Friday, July 6, 2007


I was sitting in traffic today in New Orleans. The "Essence Festival" seems to me to be drawing a lot of Black American tourists in town. (I measure this by the increase in inner city congestion i.e.: on foot, in the shops, lines outside of restaurants, and traffic congestion (basically along Canal Street by the casino and by the Superdome).

(The Essence Festival seems to be somewhat positive for the city. I am told by the small business owners not included in the areas mapped out for the festival goers, that all the needs of the festival goers are provided by the casino's, hotels, and local participating shops - (my interpretation: then there is no need for the tourists to stray from areas that may reflect ongoing suffering, as well as it is more profitable to manage the needs of your festival attendees. There are some vendorson the street who have set up tents with their wares.

Secondly, the Essence Festival is being held in the Superdome. I have 2 questions about this. Why are the other festivals like the Jazz Festival held outside, but the Essence Festival which is a primarily Black American experience, held (a). indoors and (b). in the Superdome, of all places, where so much suffering for so many Black Americans has occurred? I can see how some promoters would think, "okay this might be a healing thing". But was it a wise decision when so many Black American New Orleaninas continue to suffer from Katrina 2 years on?

A local Black American New Orleanian told me he felt that it was held indoors as compared to other festivals as a way to keep the people who haven't paid for the privilege, from listening to the music. If this is true then it is truly a shame - especially right now in New Orleans. There are many, primarily but not all, Black American New Orleanians, who continue to suffer here and it might have lifted spirits a bit for some of them to have the chance to "overhear" some of the great music being offered.)

Back to the purpose of this post - the photo...

Today, as I sat in traffic, I watched as the 3 women in this photo (purposely distorted to protect anonymity) innocently took pictures of the Humvee's in the "public" parking lot and then of each other by the Humvee's. They never entered the public parking lot.

(How do I know they are "tourists? Because I have learned in my time here in New Orleans that local Black American New Orleanians would not have the time nor the inclination to take pictures of themselves in front of their "police force". How do I know the 3 women were innocently taking pictures? You could tell by the way they were acting.)

On the right in this photo you can just make out the figure of a National Guardsman running across the parking lot, he is behind a sign on the gound. (His intent? To chase them away and "stop them from taking pictures" near/of the Humvee's.)

I haven't read either of the documents below in their entirety - if you have, then perhaps you can you tell me where it states that it is illegal or against the laws of our Government for United States citizens to take pictures in front of and/of - 'our' as in We the People - National Guard Humvee's, on a public parking lot, in a United States city?

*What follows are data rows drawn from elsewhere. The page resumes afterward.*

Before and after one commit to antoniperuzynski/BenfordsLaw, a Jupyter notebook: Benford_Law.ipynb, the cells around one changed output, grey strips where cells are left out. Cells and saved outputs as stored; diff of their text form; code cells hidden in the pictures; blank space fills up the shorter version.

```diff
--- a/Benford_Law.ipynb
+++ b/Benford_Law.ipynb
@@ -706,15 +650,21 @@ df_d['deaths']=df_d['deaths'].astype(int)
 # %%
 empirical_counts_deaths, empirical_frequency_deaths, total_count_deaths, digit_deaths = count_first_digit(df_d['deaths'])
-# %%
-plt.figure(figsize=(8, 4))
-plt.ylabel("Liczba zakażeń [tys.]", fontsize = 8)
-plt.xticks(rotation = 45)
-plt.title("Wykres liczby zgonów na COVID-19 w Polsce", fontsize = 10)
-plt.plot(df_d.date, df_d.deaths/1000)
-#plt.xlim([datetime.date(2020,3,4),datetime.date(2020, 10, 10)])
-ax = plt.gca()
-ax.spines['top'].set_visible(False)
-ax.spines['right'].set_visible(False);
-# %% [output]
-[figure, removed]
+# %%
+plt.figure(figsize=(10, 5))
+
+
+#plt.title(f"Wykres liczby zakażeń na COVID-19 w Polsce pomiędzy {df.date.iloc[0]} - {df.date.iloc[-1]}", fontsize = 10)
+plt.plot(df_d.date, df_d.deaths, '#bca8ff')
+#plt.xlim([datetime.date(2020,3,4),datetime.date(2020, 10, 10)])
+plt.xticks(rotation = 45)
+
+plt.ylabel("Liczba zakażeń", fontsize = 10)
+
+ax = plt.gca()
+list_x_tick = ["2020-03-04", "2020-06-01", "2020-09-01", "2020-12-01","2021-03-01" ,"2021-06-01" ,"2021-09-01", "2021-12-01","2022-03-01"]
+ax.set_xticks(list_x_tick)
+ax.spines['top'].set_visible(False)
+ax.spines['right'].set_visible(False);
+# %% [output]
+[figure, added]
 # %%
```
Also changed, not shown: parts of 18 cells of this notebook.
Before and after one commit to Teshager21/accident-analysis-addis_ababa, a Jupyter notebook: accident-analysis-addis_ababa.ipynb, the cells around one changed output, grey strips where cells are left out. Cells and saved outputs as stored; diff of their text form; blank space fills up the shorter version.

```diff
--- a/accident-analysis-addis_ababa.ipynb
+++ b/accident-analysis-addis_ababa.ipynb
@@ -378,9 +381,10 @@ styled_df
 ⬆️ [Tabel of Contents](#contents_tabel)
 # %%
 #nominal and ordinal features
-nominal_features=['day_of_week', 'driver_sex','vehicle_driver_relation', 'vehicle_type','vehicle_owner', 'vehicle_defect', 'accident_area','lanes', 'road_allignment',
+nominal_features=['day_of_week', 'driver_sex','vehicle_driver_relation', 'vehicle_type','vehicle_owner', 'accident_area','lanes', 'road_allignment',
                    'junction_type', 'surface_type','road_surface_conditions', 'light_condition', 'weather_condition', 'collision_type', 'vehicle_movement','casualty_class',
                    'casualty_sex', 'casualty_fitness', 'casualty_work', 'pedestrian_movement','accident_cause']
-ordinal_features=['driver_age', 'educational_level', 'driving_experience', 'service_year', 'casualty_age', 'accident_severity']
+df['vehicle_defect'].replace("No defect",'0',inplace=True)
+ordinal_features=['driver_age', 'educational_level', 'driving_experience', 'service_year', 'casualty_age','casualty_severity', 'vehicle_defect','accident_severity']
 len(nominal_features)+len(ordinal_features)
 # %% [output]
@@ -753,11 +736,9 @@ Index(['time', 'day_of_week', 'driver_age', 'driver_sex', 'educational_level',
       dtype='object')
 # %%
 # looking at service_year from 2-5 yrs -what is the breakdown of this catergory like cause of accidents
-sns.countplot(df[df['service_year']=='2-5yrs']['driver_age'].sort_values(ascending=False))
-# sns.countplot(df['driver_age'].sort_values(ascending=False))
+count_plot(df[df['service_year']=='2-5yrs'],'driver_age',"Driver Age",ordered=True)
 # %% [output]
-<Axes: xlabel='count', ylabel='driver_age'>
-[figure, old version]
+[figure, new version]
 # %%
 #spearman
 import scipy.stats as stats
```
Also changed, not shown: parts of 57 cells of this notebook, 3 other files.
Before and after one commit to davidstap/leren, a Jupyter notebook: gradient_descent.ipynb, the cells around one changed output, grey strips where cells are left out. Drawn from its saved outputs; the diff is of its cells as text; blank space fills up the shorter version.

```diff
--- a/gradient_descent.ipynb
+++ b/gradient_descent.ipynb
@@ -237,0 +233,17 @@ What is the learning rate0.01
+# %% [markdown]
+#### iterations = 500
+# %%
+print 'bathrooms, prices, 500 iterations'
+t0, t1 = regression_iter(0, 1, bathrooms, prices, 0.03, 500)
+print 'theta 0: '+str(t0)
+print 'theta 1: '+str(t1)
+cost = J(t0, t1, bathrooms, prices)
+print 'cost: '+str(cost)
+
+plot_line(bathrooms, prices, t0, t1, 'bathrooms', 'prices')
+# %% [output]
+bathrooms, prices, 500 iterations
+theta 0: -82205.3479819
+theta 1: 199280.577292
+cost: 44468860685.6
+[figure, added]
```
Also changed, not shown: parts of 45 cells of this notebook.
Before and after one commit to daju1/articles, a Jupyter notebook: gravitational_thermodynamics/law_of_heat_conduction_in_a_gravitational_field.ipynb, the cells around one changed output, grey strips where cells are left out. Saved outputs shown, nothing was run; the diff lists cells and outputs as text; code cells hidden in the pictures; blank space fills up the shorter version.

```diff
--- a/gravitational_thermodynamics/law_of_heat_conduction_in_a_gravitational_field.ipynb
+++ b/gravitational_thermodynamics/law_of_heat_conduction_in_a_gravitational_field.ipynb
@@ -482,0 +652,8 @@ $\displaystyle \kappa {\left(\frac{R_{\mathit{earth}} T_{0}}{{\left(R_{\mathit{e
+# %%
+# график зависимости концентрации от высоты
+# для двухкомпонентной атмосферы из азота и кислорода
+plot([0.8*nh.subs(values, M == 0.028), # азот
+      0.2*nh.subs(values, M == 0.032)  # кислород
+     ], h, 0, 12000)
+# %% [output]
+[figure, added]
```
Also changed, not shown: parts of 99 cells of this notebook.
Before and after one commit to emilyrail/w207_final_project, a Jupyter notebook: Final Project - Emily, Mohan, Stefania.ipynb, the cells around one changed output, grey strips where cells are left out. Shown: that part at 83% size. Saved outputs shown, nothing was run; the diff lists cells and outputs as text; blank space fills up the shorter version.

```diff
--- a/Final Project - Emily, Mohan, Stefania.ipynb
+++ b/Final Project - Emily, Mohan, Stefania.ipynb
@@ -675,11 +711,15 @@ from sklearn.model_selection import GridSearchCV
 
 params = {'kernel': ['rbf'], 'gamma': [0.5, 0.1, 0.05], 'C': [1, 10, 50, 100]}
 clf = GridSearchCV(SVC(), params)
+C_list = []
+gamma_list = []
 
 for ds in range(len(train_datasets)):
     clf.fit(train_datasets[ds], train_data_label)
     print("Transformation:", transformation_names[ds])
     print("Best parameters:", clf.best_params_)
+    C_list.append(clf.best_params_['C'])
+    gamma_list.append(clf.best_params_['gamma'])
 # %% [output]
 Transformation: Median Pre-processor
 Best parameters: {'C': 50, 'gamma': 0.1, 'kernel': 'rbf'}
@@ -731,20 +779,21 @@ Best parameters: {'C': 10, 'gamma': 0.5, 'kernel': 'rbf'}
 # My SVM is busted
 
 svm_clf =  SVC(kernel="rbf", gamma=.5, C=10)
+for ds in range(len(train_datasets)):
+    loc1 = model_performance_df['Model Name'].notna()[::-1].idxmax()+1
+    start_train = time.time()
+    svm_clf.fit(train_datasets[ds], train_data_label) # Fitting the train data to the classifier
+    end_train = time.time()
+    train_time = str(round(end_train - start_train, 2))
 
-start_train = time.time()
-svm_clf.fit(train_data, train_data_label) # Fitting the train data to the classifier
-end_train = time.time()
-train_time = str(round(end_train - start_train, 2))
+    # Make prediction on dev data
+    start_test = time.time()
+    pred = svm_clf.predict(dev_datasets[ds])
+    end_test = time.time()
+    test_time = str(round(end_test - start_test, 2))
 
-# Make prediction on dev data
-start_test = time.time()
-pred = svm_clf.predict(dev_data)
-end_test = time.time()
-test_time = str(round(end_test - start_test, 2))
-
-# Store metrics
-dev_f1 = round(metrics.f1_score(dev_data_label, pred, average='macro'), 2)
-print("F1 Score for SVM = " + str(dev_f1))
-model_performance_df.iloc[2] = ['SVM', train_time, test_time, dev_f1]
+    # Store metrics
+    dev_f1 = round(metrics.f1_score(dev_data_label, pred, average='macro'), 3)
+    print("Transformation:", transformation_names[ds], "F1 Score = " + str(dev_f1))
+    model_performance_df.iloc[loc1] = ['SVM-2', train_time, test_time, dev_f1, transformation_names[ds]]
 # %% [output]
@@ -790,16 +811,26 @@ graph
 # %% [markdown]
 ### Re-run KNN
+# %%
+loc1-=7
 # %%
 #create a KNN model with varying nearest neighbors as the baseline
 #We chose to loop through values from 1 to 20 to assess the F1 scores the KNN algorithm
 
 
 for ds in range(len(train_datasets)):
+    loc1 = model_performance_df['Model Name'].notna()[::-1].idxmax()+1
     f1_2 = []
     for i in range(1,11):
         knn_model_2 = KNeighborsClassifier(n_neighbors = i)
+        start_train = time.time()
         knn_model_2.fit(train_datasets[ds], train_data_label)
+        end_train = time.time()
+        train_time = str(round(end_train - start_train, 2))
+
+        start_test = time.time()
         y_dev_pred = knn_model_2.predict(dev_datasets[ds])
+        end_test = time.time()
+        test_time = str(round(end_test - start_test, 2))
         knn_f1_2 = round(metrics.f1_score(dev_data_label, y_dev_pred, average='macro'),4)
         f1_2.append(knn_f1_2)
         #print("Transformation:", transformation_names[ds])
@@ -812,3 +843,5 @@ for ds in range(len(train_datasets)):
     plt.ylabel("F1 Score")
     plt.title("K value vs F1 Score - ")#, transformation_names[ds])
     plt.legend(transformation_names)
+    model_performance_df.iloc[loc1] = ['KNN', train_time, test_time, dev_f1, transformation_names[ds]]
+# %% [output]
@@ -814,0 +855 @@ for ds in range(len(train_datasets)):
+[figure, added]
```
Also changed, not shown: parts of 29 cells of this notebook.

I don't know the laws regarding photographing military humvee's parked on public American streets. Is this a right that has been rescinded or or a right that We the People never had?



Dennis Finch said...

That's not what I see. Why don't you give it a rest.

bohemianbutterfly said...

I found you blog by accident. I don't know what to say but that it makes me very sad, and I support what you are doing.